:: Problem statement ::
Write out each entry below exactly; the images do not belong in your copy.

Change listing data
* * *

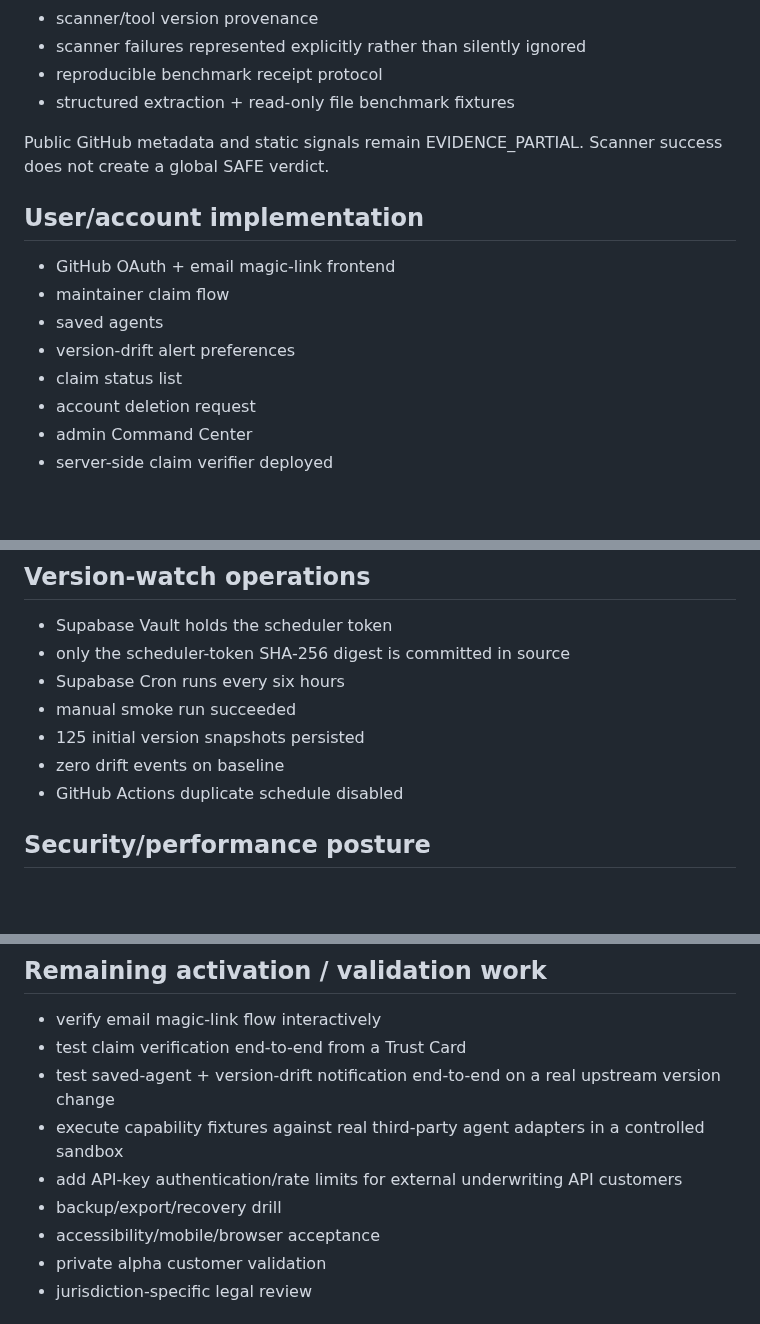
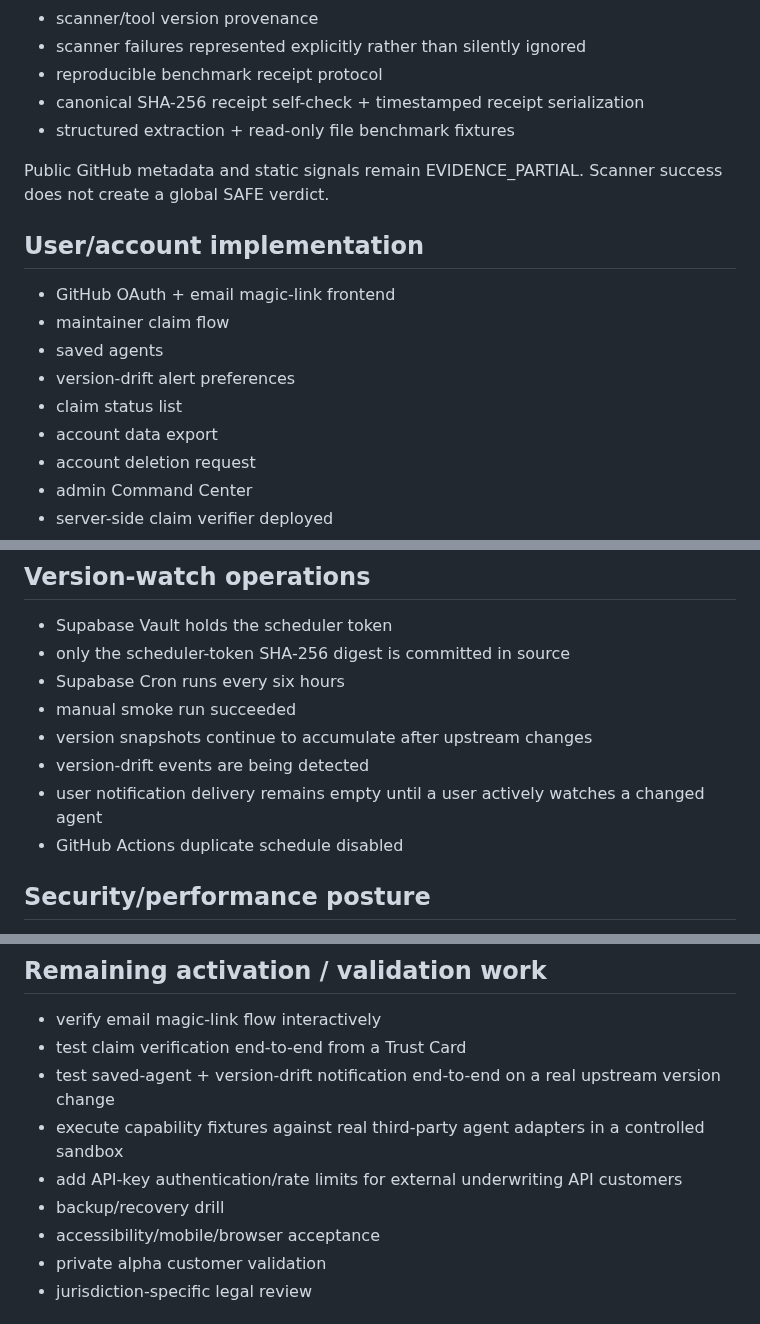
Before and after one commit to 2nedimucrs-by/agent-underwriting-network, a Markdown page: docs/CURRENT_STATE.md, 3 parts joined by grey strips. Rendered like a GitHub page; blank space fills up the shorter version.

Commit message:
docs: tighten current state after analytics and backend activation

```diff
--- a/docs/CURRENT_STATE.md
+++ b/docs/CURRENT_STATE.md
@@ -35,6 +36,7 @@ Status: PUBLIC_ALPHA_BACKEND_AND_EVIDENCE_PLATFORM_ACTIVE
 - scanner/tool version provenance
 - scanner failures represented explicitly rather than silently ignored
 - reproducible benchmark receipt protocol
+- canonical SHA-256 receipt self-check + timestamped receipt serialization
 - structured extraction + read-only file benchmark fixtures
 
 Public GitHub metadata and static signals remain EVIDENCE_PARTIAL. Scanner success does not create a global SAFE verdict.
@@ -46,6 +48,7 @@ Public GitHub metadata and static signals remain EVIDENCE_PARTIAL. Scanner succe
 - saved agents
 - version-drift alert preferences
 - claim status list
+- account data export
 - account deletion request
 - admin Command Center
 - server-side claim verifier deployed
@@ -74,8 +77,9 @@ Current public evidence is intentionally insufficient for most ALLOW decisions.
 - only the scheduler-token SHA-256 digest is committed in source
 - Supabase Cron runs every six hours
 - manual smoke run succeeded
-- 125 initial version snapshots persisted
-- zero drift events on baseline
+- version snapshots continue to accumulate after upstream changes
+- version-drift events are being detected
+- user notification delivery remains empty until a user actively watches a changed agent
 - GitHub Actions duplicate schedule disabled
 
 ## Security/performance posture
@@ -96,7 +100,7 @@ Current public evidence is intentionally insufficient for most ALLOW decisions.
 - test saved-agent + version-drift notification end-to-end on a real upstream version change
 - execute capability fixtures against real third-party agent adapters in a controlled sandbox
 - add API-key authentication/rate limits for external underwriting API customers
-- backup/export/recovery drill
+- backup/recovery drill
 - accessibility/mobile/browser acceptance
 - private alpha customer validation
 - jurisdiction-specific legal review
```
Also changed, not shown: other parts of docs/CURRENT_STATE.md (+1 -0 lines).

* * *

:: Solution for this problem ::
Before and after one commit to 2nedimucrs-by/agent-underwriting-network, a Markdown page: docs/CURRENT_STATE.md, 3 parts joined by grey strips. Rendered like a GitHub page; blank space fills up the shorter version.

Commit message:
docs: tighten current state after analytics and backend activation

```diff
--- a/docs/CURRENT_STATE.md
+++ b/docs/CURRENT_STATE.md
@@ -35,6 +36,7 @@ Status: PUBLIC_ALPHA_BACKEND_AND_EVIDENCE_PLATFORM_ACTIVE
 - scanner/tool version provenance
 - scanner failures represented explicitly rather than silently ignored
 - reproducible benchmark receipt protocol
+- canonical SHA-256 receipt self-check + timestamped receipt serialization
 - structured extraction + read-only file benchmark fixtures
 
 Public GitHub metadata and static signals remain EVIDENCE_PARTIAL. Scanner success does not create a global SAFE verdict.
@@ -46,6 +48,7 @@ Public GitHub metadata and static signals remain EVIDENCE_PARTIAL. Scanner succe
 - saved agents
 - version-drift alert preferences
 - claim status list
+- account data export
 - account deletion request
 - admin Command Center
 - server-side claim verifier deployed
@@ -74,8 +77,9 @@ Current public evidence is intentionally insufficient for most ALLOW decisions.
 - only the scheduler-token SHA-256 digest is committed in source
 - Supabase Cron runs every six hours
 - manual smoke run succeeded
-- 125 initial version snapshots persisted
-- zero drift events on baseline
+- version snapshots continue to accumulate after upstream changes
+- version-drift events are being detected
+- user notification delivery remains empty until a user actively watches a changed agent
 - GitHub Actions duplicate schedule disabled
 
 ## Security/performance posture
@@ -96,7 +100,7 @@ Current public evidence is intentionally insufficient for most ALLOW decisions.
 - test saved-agent + version-drift notification end-to-end on a real upstream version change
 - execute capability fixtures against real third-party agent adapters in a controlled sandbox
 - add API-key authentication/rate limits for external underwriting API customers
-- backup/export/recovery drill
+- backup/recovery drill
 - accessibility/mobile/browser acceptance
 - private alpha customer validation
 - jurisdiction-specific legal review
```
Also changed, not shown: other parts of docs/CURRENT_STATE.md (+1 -0 lines).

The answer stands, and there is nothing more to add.